It’s been frustrating watching our beloved community suffer through this COVID-19 challenge. Frustration that comes from watching people get sick, and some die, from a preventable disease.
I’m frustrated by my smart, loving friends who refuse to take simple precautions like wearing masks and keeping physically separated from others.
I don’t get it.
If it’s because you aren’t afraid — well then, do it for me please, because I am! I’m afraid for my family. I’m afraid for my coworkers and their families. I’m afraid for the business owners who may lose everything because we can’t do this thing right.
I cover my mouth and nose so I don’t inadvertently spray people with a disease I may be carrying. I don’t know for sure if I am or not, so I err on the side of caution and do the right thing by others.
This isn’t political, unless you decide to make it political.
It’s a virus, and it infects people in all parties — especially at parties! Don’t fall back on your personal freedoms line either — you do not have the personal right to spray me with your potentially virus laden vapor.
You wouldn’t point a loaded gun at your friend would you? No you wouldn’t, because you know that even if you’re careful, it just might go off and hurt them. Your respiratory tract is a potentially loaded weapon, holster it!
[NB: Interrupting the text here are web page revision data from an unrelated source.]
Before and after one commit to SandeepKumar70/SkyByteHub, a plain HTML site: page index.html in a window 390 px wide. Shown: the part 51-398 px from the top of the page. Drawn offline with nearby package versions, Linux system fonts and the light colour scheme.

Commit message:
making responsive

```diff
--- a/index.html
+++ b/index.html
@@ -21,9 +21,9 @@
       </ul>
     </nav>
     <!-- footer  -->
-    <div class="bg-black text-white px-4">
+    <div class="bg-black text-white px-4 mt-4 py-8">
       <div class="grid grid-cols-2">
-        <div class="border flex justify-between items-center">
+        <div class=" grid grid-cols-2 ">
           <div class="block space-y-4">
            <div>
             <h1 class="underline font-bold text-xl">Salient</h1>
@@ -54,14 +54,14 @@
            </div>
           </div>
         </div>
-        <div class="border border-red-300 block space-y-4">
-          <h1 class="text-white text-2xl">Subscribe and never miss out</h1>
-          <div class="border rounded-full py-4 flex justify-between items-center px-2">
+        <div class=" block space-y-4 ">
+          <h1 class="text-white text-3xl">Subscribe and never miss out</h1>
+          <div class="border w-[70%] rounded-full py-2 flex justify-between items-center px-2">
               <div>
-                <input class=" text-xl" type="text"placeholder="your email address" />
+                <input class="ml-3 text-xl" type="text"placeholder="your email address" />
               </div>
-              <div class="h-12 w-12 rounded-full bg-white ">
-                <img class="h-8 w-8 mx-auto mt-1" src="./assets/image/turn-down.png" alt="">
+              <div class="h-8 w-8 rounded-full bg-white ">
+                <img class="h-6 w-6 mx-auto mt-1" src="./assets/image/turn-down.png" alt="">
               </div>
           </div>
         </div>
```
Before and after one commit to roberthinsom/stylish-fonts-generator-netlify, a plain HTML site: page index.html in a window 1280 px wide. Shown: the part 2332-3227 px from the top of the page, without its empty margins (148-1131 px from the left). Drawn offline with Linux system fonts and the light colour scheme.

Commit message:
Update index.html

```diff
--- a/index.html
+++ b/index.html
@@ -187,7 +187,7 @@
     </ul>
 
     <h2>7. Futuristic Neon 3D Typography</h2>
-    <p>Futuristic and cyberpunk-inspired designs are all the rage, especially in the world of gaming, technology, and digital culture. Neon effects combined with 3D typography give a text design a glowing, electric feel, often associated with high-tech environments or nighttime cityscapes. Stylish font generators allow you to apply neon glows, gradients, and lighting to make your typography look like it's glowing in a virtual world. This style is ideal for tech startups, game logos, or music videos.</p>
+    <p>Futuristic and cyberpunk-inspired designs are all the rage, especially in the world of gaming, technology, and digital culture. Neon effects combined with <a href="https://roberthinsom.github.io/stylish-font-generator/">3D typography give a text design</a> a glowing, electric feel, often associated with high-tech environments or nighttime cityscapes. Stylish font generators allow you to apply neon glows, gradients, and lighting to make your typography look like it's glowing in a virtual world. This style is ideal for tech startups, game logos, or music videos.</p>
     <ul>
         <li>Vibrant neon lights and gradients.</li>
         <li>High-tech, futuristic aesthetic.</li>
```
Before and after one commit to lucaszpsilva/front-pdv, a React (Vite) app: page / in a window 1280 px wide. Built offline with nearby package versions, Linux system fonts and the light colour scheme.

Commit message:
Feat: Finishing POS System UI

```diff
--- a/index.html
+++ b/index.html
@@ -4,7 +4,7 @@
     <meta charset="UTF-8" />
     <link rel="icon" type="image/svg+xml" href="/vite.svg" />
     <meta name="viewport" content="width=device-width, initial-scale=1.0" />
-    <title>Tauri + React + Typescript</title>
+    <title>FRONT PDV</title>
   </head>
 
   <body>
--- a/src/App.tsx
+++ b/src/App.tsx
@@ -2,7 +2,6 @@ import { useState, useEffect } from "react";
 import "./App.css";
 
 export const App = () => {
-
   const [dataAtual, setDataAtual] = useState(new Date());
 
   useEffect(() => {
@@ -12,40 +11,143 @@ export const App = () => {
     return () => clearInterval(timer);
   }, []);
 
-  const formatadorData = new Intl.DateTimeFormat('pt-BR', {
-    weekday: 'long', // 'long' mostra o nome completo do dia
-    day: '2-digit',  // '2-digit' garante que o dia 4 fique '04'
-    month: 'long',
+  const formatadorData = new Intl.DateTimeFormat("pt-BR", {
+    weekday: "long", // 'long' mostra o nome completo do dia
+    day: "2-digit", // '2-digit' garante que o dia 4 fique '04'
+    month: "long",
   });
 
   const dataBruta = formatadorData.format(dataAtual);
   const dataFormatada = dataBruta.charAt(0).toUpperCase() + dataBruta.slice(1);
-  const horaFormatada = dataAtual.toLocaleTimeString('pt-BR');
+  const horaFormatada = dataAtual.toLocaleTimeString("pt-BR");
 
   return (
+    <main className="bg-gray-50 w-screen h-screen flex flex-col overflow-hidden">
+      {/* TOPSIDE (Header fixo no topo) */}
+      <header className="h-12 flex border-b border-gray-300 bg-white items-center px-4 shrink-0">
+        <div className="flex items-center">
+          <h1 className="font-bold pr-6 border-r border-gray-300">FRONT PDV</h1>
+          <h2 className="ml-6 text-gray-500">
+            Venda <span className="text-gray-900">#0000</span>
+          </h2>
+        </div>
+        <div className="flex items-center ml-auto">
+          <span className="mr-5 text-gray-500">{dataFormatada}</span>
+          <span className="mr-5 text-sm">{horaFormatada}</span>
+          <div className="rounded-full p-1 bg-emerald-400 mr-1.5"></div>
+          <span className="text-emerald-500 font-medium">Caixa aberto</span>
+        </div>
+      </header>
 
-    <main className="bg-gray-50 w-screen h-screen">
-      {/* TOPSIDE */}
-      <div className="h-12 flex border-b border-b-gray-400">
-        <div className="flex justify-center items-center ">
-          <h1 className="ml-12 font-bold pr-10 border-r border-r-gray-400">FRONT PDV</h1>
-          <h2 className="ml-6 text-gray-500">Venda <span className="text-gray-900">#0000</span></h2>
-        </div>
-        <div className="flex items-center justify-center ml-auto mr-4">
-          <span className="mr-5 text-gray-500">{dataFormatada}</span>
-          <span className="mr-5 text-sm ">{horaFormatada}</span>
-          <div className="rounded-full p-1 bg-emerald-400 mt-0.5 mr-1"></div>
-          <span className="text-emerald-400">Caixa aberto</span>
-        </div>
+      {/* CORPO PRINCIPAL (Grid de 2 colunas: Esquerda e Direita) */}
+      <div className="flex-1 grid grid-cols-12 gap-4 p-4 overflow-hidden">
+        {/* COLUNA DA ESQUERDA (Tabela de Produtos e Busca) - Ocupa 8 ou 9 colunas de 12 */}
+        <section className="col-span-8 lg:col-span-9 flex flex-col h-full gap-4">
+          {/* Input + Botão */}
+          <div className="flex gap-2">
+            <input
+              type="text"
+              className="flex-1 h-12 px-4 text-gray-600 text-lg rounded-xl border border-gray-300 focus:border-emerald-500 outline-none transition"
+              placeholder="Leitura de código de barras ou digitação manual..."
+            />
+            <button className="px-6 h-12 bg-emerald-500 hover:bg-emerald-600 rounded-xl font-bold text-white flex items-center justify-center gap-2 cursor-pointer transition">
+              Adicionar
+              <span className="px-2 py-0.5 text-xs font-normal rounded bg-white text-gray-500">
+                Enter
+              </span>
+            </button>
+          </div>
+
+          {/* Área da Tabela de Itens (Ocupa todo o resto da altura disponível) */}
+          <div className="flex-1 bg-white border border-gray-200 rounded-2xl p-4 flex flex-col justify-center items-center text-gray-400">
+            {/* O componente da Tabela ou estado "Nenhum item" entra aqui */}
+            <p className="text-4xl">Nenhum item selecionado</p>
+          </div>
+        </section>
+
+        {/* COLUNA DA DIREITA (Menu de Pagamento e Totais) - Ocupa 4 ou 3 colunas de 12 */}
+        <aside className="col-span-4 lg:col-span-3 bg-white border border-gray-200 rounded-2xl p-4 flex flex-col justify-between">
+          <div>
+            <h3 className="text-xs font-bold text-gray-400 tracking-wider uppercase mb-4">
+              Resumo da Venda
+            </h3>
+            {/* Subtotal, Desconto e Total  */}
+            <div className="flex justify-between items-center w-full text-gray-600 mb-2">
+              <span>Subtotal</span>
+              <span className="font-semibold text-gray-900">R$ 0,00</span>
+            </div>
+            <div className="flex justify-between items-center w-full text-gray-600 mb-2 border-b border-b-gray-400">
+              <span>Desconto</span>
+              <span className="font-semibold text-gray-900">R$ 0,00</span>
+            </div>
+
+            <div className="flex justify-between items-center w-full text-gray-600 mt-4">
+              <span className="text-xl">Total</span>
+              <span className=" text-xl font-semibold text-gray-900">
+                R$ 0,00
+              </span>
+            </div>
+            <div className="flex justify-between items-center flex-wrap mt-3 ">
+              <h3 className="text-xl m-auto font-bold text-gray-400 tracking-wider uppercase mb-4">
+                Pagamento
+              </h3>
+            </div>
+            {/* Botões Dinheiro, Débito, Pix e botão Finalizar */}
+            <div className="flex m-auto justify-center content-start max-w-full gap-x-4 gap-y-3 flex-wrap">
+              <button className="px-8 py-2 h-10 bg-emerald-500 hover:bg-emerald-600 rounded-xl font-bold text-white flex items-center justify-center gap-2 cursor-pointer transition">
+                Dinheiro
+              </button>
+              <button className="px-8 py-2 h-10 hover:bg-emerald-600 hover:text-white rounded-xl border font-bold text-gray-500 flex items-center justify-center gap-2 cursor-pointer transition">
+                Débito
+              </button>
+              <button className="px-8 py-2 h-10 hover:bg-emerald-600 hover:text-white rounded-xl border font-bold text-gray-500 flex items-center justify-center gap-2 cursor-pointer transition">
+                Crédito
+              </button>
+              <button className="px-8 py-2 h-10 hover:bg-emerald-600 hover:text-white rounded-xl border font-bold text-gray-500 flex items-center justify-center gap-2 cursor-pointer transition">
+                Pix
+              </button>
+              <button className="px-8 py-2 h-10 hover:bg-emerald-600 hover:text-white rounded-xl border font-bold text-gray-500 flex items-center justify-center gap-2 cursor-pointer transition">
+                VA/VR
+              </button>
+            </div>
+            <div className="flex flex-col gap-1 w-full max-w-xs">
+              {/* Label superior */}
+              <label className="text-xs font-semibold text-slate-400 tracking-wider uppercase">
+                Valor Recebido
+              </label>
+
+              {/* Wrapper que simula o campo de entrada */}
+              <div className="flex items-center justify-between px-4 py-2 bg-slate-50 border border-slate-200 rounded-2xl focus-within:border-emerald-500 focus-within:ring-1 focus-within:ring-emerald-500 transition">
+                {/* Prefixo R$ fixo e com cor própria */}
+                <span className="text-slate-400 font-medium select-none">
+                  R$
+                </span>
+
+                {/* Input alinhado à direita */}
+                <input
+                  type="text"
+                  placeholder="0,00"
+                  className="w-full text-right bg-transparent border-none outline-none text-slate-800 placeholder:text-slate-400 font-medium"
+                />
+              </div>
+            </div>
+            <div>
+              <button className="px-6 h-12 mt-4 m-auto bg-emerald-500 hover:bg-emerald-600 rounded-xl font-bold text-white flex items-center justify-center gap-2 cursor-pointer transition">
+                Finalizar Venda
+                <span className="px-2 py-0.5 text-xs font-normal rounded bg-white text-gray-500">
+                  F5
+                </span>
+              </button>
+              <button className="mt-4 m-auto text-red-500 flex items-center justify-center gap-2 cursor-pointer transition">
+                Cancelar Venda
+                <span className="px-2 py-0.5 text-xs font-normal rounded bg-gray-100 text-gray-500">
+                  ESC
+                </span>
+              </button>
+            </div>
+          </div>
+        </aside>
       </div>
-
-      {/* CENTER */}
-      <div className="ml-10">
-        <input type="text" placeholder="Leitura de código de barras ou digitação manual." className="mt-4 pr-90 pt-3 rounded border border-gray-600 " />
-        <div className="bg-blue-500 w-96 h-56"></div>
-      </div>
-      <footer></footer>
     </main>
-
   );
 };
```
Please don’t tell me that you’re probably immune because you think you might have already had it. Maybe you did, but until you get the test to demonstrate that you have antibodies to COVID-19 in your blood, you can’t say you are immune, so put your mask on and back off, please.
You want to be a patriot? You want to be a good Christian, Muslim, Jew, Buddhist, Agnostic? Then do the right thing for others. That’s the common message all faiths can agree on. That’s the example we should set for our kids. We can teach them to stand up for their rights in many ways, in many other battles, but right now, let’s fight this common enemy on a common front.
It’s just frustration now, but if we don’t get this done right, if we don’t bridge the gap between now and when effective vaccines are widely available (still months away for us regular folk), this could get a whole lot worse.
In 1918 and 1919 when over 500,000 Americans died from influenza, we didn’t know what viruses were or how to protect against them. But this isn’t influenza, it’s a new disease we are still learning about. And though many have escaped serious harm from their infection with COVID-19, we still don’t know what the long-term effects may be, or what it could morph into.
So, until we get access to those vaccines and effective treatments, by using common sense precautions like masking, distancing and good hand hygiene, we can get to the other side of this.
All of us — together.
I write this as your friend, your neighbor, and with the best interest of Yelm at heart.
JW Foster is the mayor of Yelm.